***** Dataset content *****
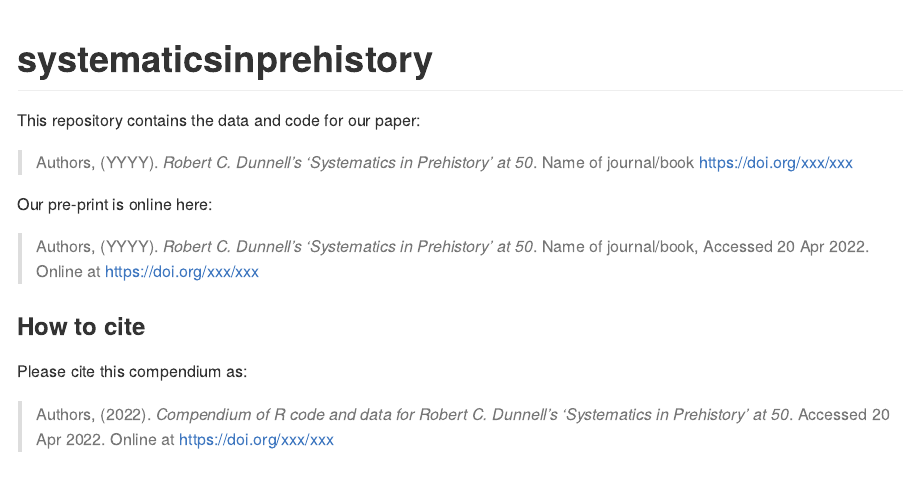
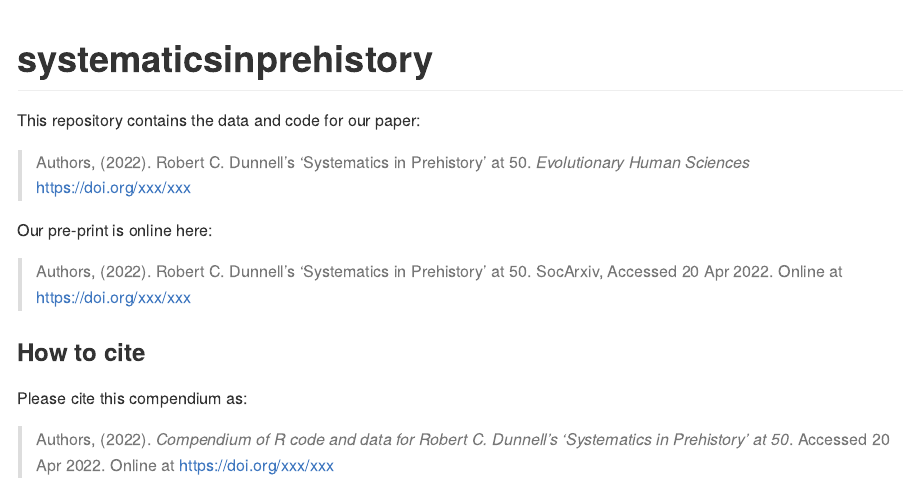
Before and after one commit to benmarwick/systematicsinprehistory, an R Markdown document (README.Rmd): the page in a window 1100 px wide, from its top. Rendered offline with R 4.5, knitr and Pandoc, with nearby package versions; badge pictures from the web are left out.

Commit message:
update readme

```diff
--- a/README.Rmd
+++ b/README.Rmd
@@ -20,11 +20,11 @@
 
 This repository contains the data and code for our paper:
 
-> Authors, (YYYY). _`r Title`_. Name of journal/book <https://doi.org/xxx/xxx>
+> Authors, (2022). `r Title`. _Evolutionary Human Sciences_  <https://doi.org/xxx/xxx>
 
 Our pre-print is online here:
 
-> Authors, (YYYY). _`r Title`_. Name of journal/book, Accessed `r format(Sys.Date(), "%d %b %Y")`. Online at <https://doi.org/xxx/xxx>
+> Authors, (2022). `r Title`. SocArxiv, Accessed `r format(Sys.Date(), "%d %b %Y")`. Online at <https://doi.org/xxx/xxx>
 
 
 ### How to cite
```
Also changed, not shown: README.md.
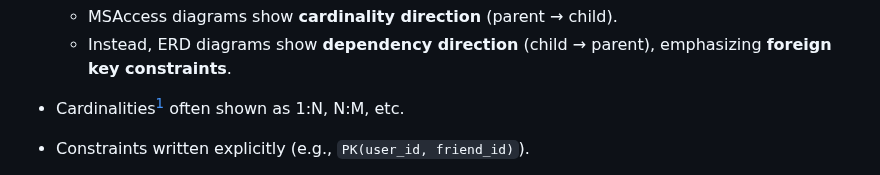
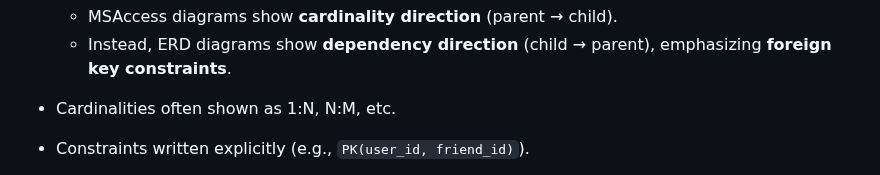
Before and after one commit to ccg-v/ft_transcendence, a Markdown page: DATABASE_TABLES.md, the part around one of its changes. GitHub-like rendering.

```diff
--- a/DATABASE_TABLES.md
+++ b/DATABASE_TABLES.md
@@ -179,7 +179,7 @@ Instead, ERD is universal and accepted in real-world software engineering, so di
 	+ MSAccess diagrams show **cardinality direction** (parent → child).
 	+ Instead, ERD diagrams show **dependency direction** (child → parent), emphasizing **foreign key constraints**.
 
-- Cardinalities[^1] often shown as 1:N, N:M, etc.
+- Cardinalities often shown as 1:N, N:M, etc.
 
 - Constraints written explicitly (e.g., `PK(user_id, friend_id)`).
 
```
Also changed, not shown: other parts of DATABASE_TABLES.md (+26 -71 lines).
*****
* **About this exercise**: Among the records, find each line where the word "shown" occurs, and copy it.

* **Solution to this problem**:
Also changed, not shown: README.md.
-- Cardinalities[^1] often shown as 1:N, N:M, etc.
+- Cardinalities often shown as 1:N, N:M, etc.
Also changed, not shown: other parts of DATABASE_TABLES.md (+26 -71 lines).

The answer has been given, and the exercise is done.